▼▼▼

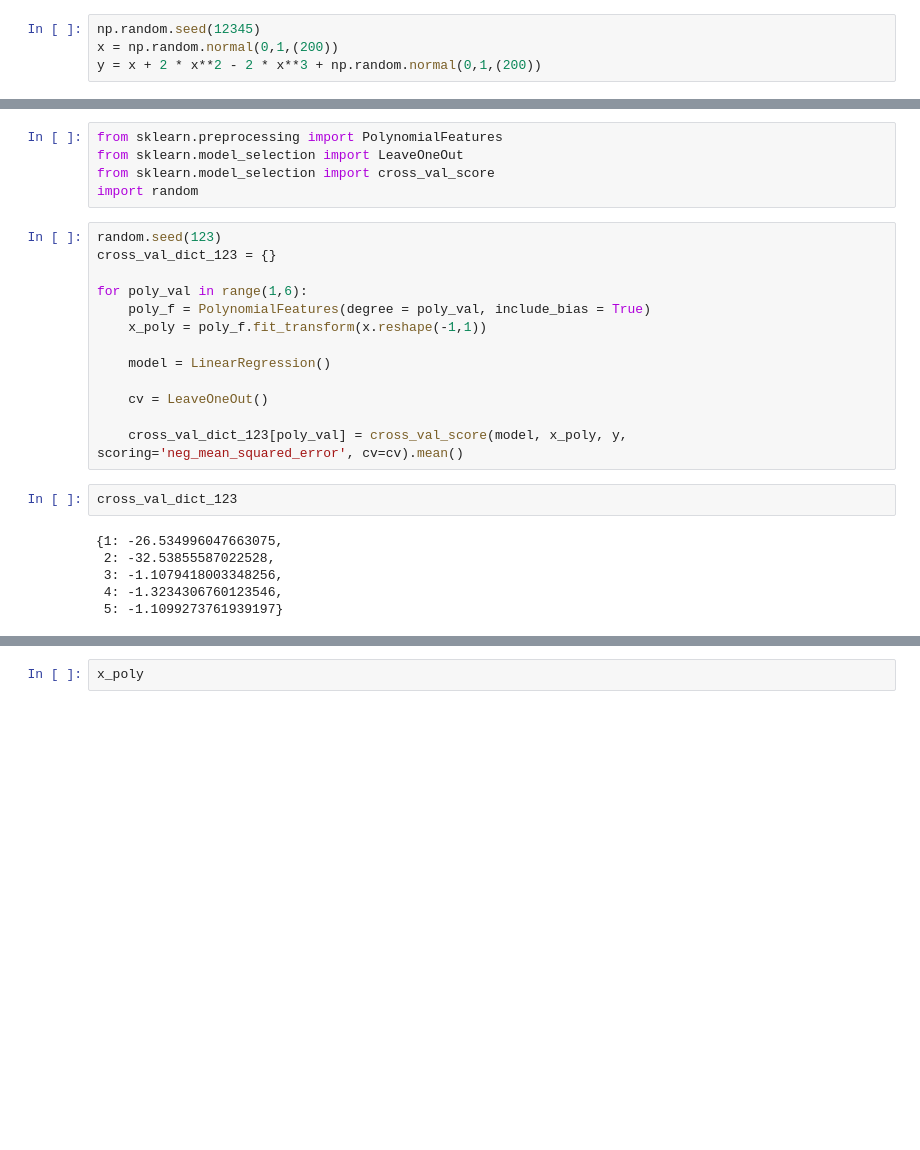
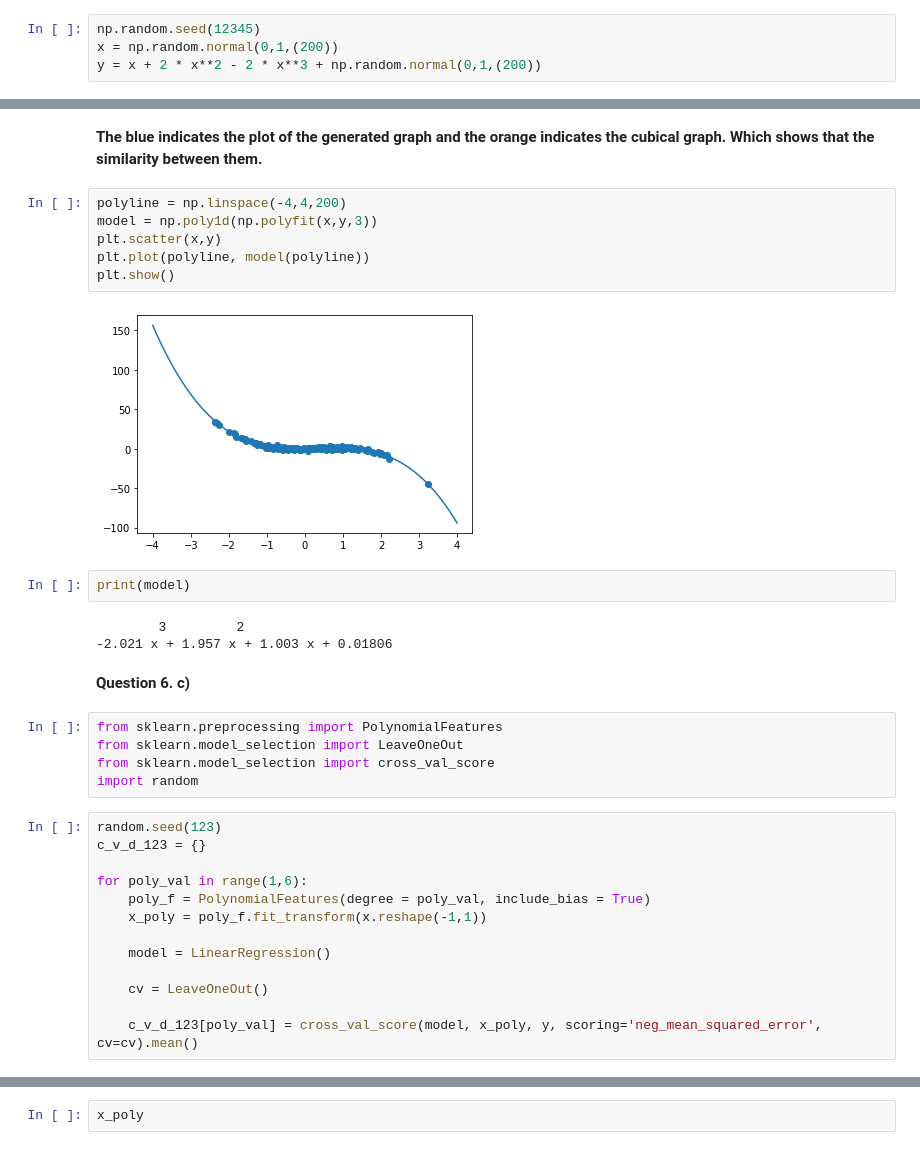
Before and after one commit to Ayush-Patel-10/DS-5220_Assignments, a Jupyter notebook: problem-6.ipynb, the cells around one changed output, grey strips where cells are left out. Cells and saved outputs as stored; diff of their text form; blank space fills up the shorter version.

```diff
--- a/problem-6.ipynb
+++ b/problem-6.ipynb
@@ -17,3 +31,20 @@ plt.scatter(x,y)
+# %% [markdown]
+**The blue indicates the plot of the generated graph and the orange indicates the cubical graph. Which shows that the similarity between them.**
+# %%
+polyline = np.linspace(-4,4,200)
+model = np.poly1d(np.polyfit(x,y,3))
+plt.scatter(x,y)
+plt.plot(polyline, model(polyline))
+plt.show()
+# %% [output]
+[figure, added]
+# %%
+print(model)
+# %% [output]
+        3         2
+-2.021 x + 1.957 x + 1.003 x + 0.01806
+# %% [markdown]
+**Question 6. c)**
 # %%
 from sklearn.preprocessing import PolynomialFeatures
 from sklearn.model_selection import LeaveOneOut
@@ -21,7 +52,7 @@ from sklearn.model_selection import cross_val_score
 import random
 # %%
 random.seed(123)
-cross_val_dict_123 = {}
+c_v_d_123 = {}
 
 for poly_val in range(1,6):
     poly_f = PolynomialFeatures(degree = poly_val, include_bias = True)
@@ -31,12 +62,4 @@ for poly_val in range(1,6):
 
     cv = LeaveOneOut()
 
-    cross_val_dict_123[poly_val] = cross_val_score(model, x_poly, y, scoring='neg_mean_squared_error', cv=cv).mean()
+    c_v_d_123[poly_val] = cross_val_score(model, x_poly, y, scoring='neg_mean_squared_error', cv=cv).mean()
-# %%
-cross_val_dict_123
-# %% [output]
-{1: -26.534996047663075,
- 2: -32.53855587022528,
- 3: -1.1079418003348256,
- 4: -1.3234306760123546,
- 5: -1.1099273761939197}
```
Also changed, not shown: parts of 14 cells of this notebook.
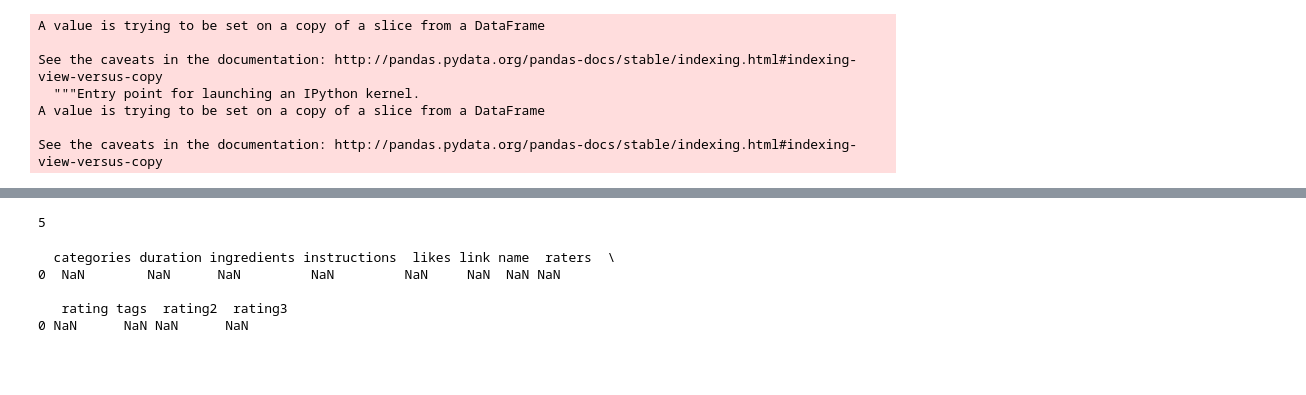
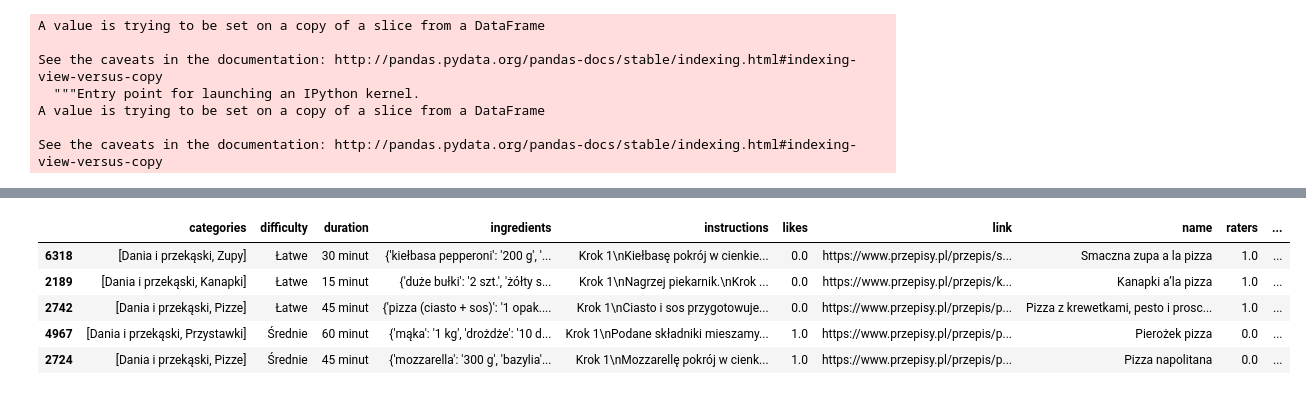
Before and after one commit to Elbereth-Elentari/Recipe_search, a Jupyter notebook: recipe_searcher.ipynb, the cells around one changed output, grey strips where cells are left out. Saved outputs shown, nothing was run; the diff lists cells and outputs as text; code cells hidden in the pictures; blank space fills up the shorter version.

```diff
--- a/recipe_searcher.ipynb
+++ b/recipe_searcher.ipynb
@@ -90,14 +177,10 @@ search_results = r[r["name"].str.contains("maszynkowe")]
 # %%
-search_results.ingredients.str.len().min()
+search_results["ingr_len"] = search_results["ingredients"].apply(len)
+search_results.head()
 # %% [output]
-5
+|  | categories | difficulty | duration | ingredients | instructions | likes | link | name | raters | ... |
+| 6318 | [Dania i przekąski, Zupy] | Łatwe | 30 minut | {'kiełbasa pepperoni': '200 g', '... | Krok 1\nKiełbasę pokrój w cienkie... | 0.0 | https://www.przepisy.pl/przepis/s... | Smaczna zupa a la pizza | 1.0 | ... |
+| 2189 | [Dania i przekąski, Kanapki] | Łatwe | 15 minut | {'duże bułki': '2 szt.', 'żółty s... | Krok 1\nNagrzej piekarnik.\nKrok ... | 0.0 | https://www.przepisy.pl/przepis/k... | Kanapki a’la pizza | 1.0 | ... |
+| 2742 | [Dania i przekąski, Pizze] | Łatwe | 45 minut | {'pizza (ciasto + sos)': '1 opak.... | Krok 1\nCiasto i sos przygotowuje... | 0.0 | https://www.przepisy.pl/przepis/p... | Pizza z krewetkami, pesto i prosc... | 1.0 | ... |
+| 4967 | [Dania i przekąski, Przystawki] | Średnie | 60 minut | {'mąka': '1 kg', 'drożdże': '10 d... | Krok 1\nPodane składniki mieszamy... | 1.0 | https://www.przepisy.pl/przepis/p... | Pierożek pizza | 0.0 | ... |
+| 2724 | [Dania i przekąski, Pizze] | Średnie | 45 minut | {'mozzarella': '300 g', 'bazylia'... | Krok 1\nMozzarellę pokrój w cienk... | 1.0 | https://www.przepisy.pl/przepis/p... | Pizza napolitana | 0.0 | ... |
-# %%
-search_results.index = search_results["ingredients"].str.len()
-search_results = search_results.sort_index(ascending = True).reset_index(drop=True)
-print(search_results.head(1))
-# %% [output]
-  categories duration ingredients instructions  likes link name  raters  \
-0  NaN        NaN      NaN         NaN         NaN     NaN  NaN NaN
-
-   rating tags  rating2  rating3
-0 NaN      NaN NaN      NaN
```
Also changed, not shown: parts of 34 cells of this notebook, 13 other files.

▲▲▲

> _Exercise goal_: Work out how many lines of the data include the word "cells". Then write only that number.

> _Task result_: 4